Yesterday we looked at God’s promise in John 14:14. Too often people take the verse to imply, “If you ask anything, I will do it.” They overlook the most essential phrase: “in My name.”
Asking in Christ’s name has two meanings. First, believers are welcome to make requests that align with God’s purpose and plan. To do that, we need to ask Him if our prayers match His will. God has several ways of assuring followers that they are on the correct path. For instance, He may increase right desires or decrease wrong ones. Another possibility is that He will use His Word to redirect a Christian’s steps or confirm that the believer is going the right way. Either way, God will make a path for the man or woman who seeks to do His will.

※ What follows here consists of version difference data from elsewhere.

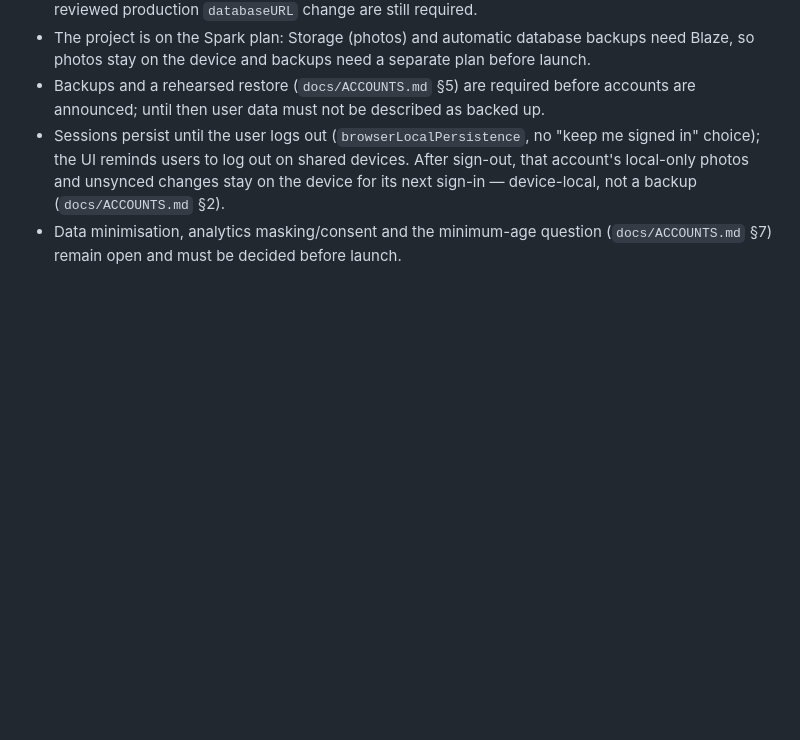
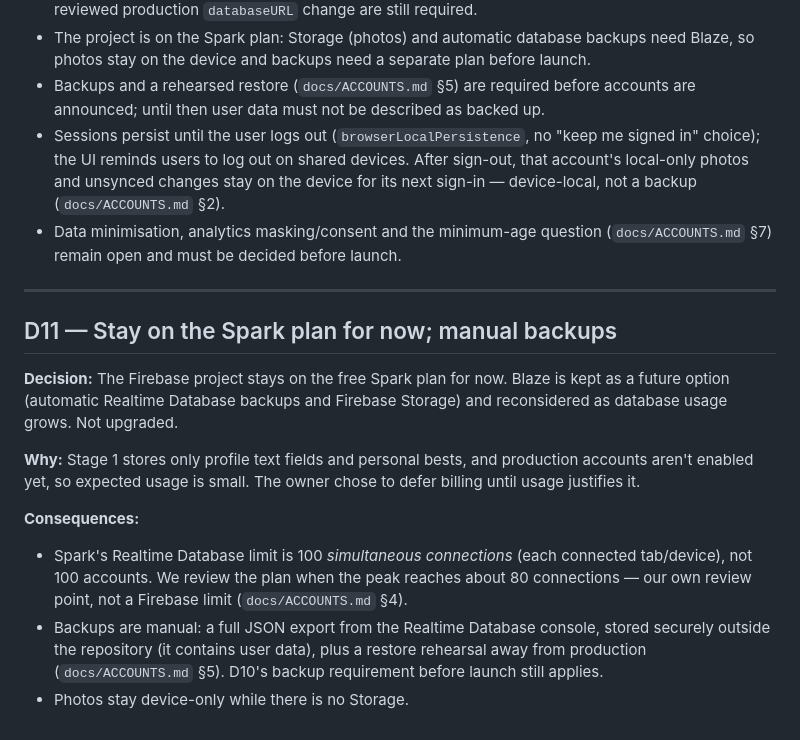
Before and after one commit to abhaylakkoju1-afk/chase-ai, a Markdown page: docs/DECISIONS.md, the part around the change. GitHub-like rendering; blank space fills up the shorter version.

```diff
--- a/docs/DECISIONS.md
+++ b/docs/DECISIONS.md
@@ -215,3 +215,27 @@ without a new external service. The data model is small and per-user.
 - Data minimisation, analytics masking/consent and the minimum-age
   question (`docs/ACCOUNTS.md` §7) remain open and must be decided before
   launch.
+
+---
+
+## D11 — Stay on the Spark plan for now; manual backups
+
+**Decision:** The Firebase project stays on the free Spark plan for now.
+Blaze is kept as a future option (automatic Realtime Database backups and
+Firebase Storage) and reconsidered as database usage grows. Not upgraded.
+
+**Why:** Stage 1 stores only profile text fields and personal bests, and
+production accounts aren't enabled yet, so expected usage is small. The
+owner chose to defer billing until usage justifies it.
+
+**Consequences:**
+- Spark's Realtime Database limit is 100 *simultaneous connections* (each
+  connected tab/device), not 100 accounts. We review the plan when the
+  peak reaches about 80 connections — our own review point, not a Firebase
+  limit (`docs/ACCOUNTS.md` §4).
+- Backups are manual: a full JSON export from the Realtime Database
+  console, stored securely outside the repository (it contains user
+  data), plus a restore rehearsal away from production
+  (`docs/ACCOUNTS.md` §5). D10's backup requirement before launch still
+  applies.
+- Photos stay device-only while there is no Storage.
```
Also changed, not shown: docs/ACCOUNTS.md (+85 -10 lines).
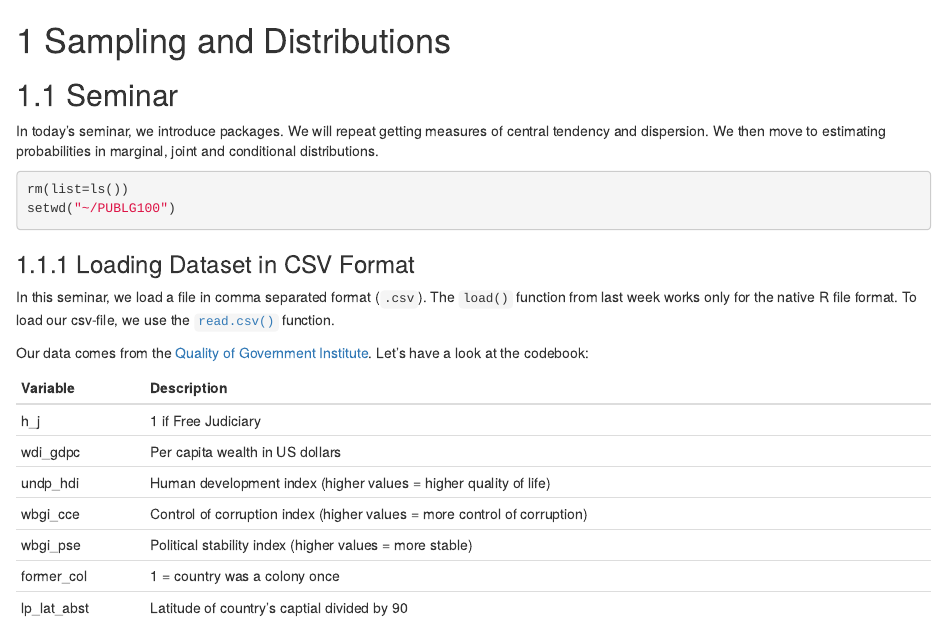
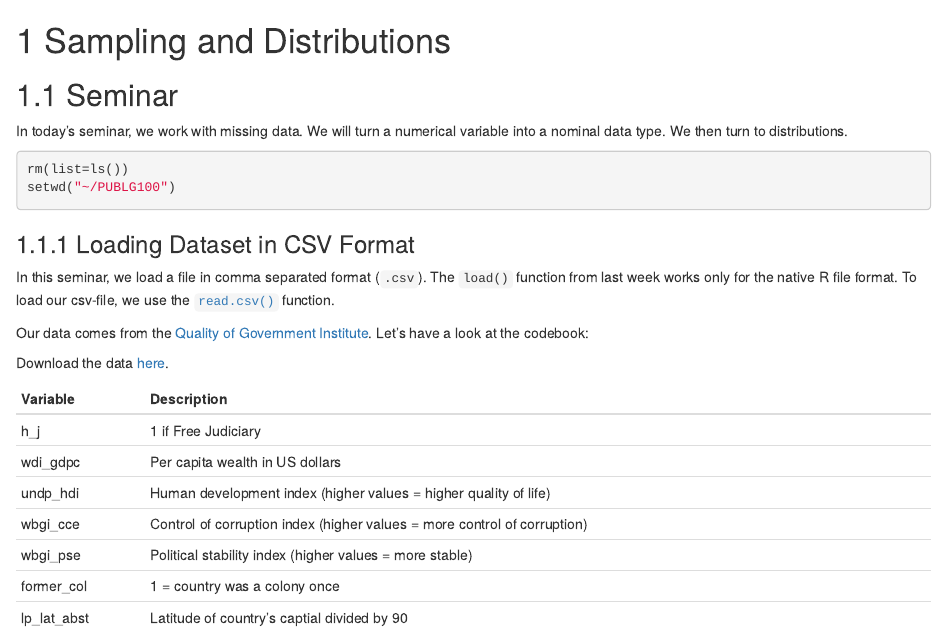
Before and after one commit to jsajuria/statistics1, an R Markdown document (seminars/seminar3.Rmd): the page in a window 1100 px wide, from its top. Rendered offline with R 4.5, knitr and Pandoc, with nearby package versions; drawn as R Markdown's standard HTML page in place of the format the file asks for.

Commit message:
added download button

````diff
--- a/seminars/seminar3.Rmd
+++ b/seminars/seminar3.Rmd
@@ -2,7 +2,7 @@
 
 ## Seminar
 
-In today's seminar, we introduce packages. We will repeat getting measures of central tendency and dispersion. We then move to estimating probabilities in marginal, joint and conditional distributions.
+In today's seminar, we work with missing data. We will turn a numerical variable into a nominal data type. We then turn to distributions.
 
 
 ```{r eval = FALSE}
@@ -16,6 +16,8 @@ setwd("~/PUBLG100")
 In this seminar, we load a file in comma separated format (`.csv`). The `load()` function from last week works only for the native R file format. To load our csv-file, we use the [`read.csv()`](https://stat.ethz.ch/R-manual/R-devel/library/utils/html/read.table.html) function.
 
 Our data comes from the [Quality of Government Institute](http://qog.pol.gu.se/). Let's have a look at the codebook:
+
+Download the data [here](http://philippbroniecki.github.io/statistics1.io/docs/QoG2012.csv).
 
 
 ```{r echo = FALSE}
````
Also changed, not shown: docs/search_index.json, docs/statistics1.tex, 4 other files.
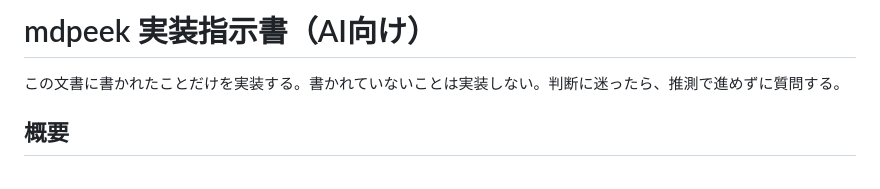
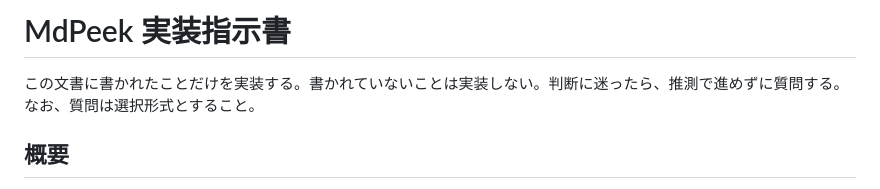
Before and after one commit to tkrkmb/mdpeek, a Markdown page: AGENTS.md, the part around the change. Drawn GitHub-style.

Commit message:
docs(agents): name the tool MdPeek and ask questions as a choice
Written by the repository owner.

Co-Authored-By: Claude Opus 5 <noreply@anthropic.com>
Claude-Session: https://claude.ai/code/session_01K77QtmV1RxmEkBLF621efv

```diff
--- a/AGENTS.md
+++ b/AGENTS.md
@@ -1,6 +1,6 @@
-# mdpeek 実装指示書（AI向け）
+# MdPeek 実装指示書
 
-この文書に書かれたことだけを実装する。書かれていないことは実装しない。判断に迷ったら、推測で進めずに質問する。
+この文書に書かれたことだけを実装する。書かれていないことは実装しない。判断に迷ったら、推測で進めずに質問する。なお、質問は選択形式とすること。
 
 ## 概要
 
```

Second, invoking Christ’s name means that we desire to glorify Him instead of ourselves. James gives this warning: “You ask and do not receive, because you ask with wrong motives, so that you may spend it on your pleasures” (James 4:3). To understand that, let’s consider those who are trying to pray their way out of a financial hole as an example. The question is, Does a person want to get out of debt so that he has more for himself or so that he can use the excess in God-honoring ways? Motives are apparent to God, and He will not encourage ones rooted in sin.

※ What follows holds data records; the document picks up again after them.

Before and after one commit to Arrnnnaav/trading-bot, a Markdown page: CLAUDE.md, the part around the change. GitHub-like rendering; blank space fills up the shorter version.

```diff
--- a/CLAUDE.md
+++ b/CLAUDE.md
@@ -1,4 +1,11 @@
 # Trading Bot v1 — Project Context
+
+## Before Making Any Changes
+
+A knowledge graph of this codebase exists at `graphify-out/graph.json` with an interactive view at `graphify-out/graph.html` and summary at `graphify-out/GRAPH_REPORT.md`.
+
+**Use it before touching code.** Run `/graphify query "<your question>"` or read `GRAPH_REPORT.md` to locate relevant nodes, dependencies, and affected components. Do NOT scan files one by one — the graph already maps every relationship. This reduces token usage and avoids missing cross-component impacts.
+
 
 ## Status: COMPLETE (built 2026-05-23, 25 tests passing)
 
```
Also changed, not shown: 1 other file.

In the name Jesus Christ, there is abundant power. However, calling upon Him in prayer is not a magic charm to get what we want. Rather, it is a signal that we are laying down our personal desires and our own way of getting things done. In so doing, we commit to follow God and bring honor to Him.
Bible in One Year: Luke 2-3
SOURCE: Culled from In Touch Ministries
WEDNESDAY 5TH SEPTEMBER 2018
While the people of Israel were still at Rephidim, the warriors of Amalek attacked them. Moses commanded Joshua, “Choose some men to go out and fight the army of Amalek for us. Tomorrow, I will stand at the top of the hill, holding the staff of God in my hand.”
So Joshua did what Moses had commanded and fought the army of Amalek. Meanwhile, Moses, Aaron, and Hur climbed to the top of a nearby hill. As long as Moses held up the staff in his hand, the Israelites had the advantage. But whenever he dropped his hand, the Amalekites gained the advantage. Moses’ arms soon became so tired he could no longer hold them up. So Aaron and Hur found a stone for him to sit on. Then they stood on each side of Moses, holding up his hands. So his hands held steady until sunset. As a result, Joshua overwhelmed the army of Amalek in battle. (Exodus 17:8-13)
The Amalekites descended from Amalek, a grandson of Esau. They were a fierce nomadic tribe that lived in the desert region near the Dead Sea. They made part of their livelihood by raiding other settlements and carrying off plunder. They killed for pleasure. One of the greatest insults in Israelite culture was to call someone “a friend of Amalek.”
When the Israelites entered the region, the Amalekites saw a perfect opportunity for both pleasure and profit. But this hostile tribe attacked the wrong group—a people led by God. For the Israelite slaves to defeat such a warlike nation was more than enough proof that God was with them as he had promised to be.
Aaron and Hur stood by Moses’ side and held up his arms to ensure victory against Amalek. Similarly, we need to “hold up the hands” of our spiritual leaders as well. Shouldering some responsibility, lending a word of encouragement, or offering a prayer are ways of refreshing spiritual leaders in their work.
Pray for your spiritual leaders by name, “holding up their hands” as they minister.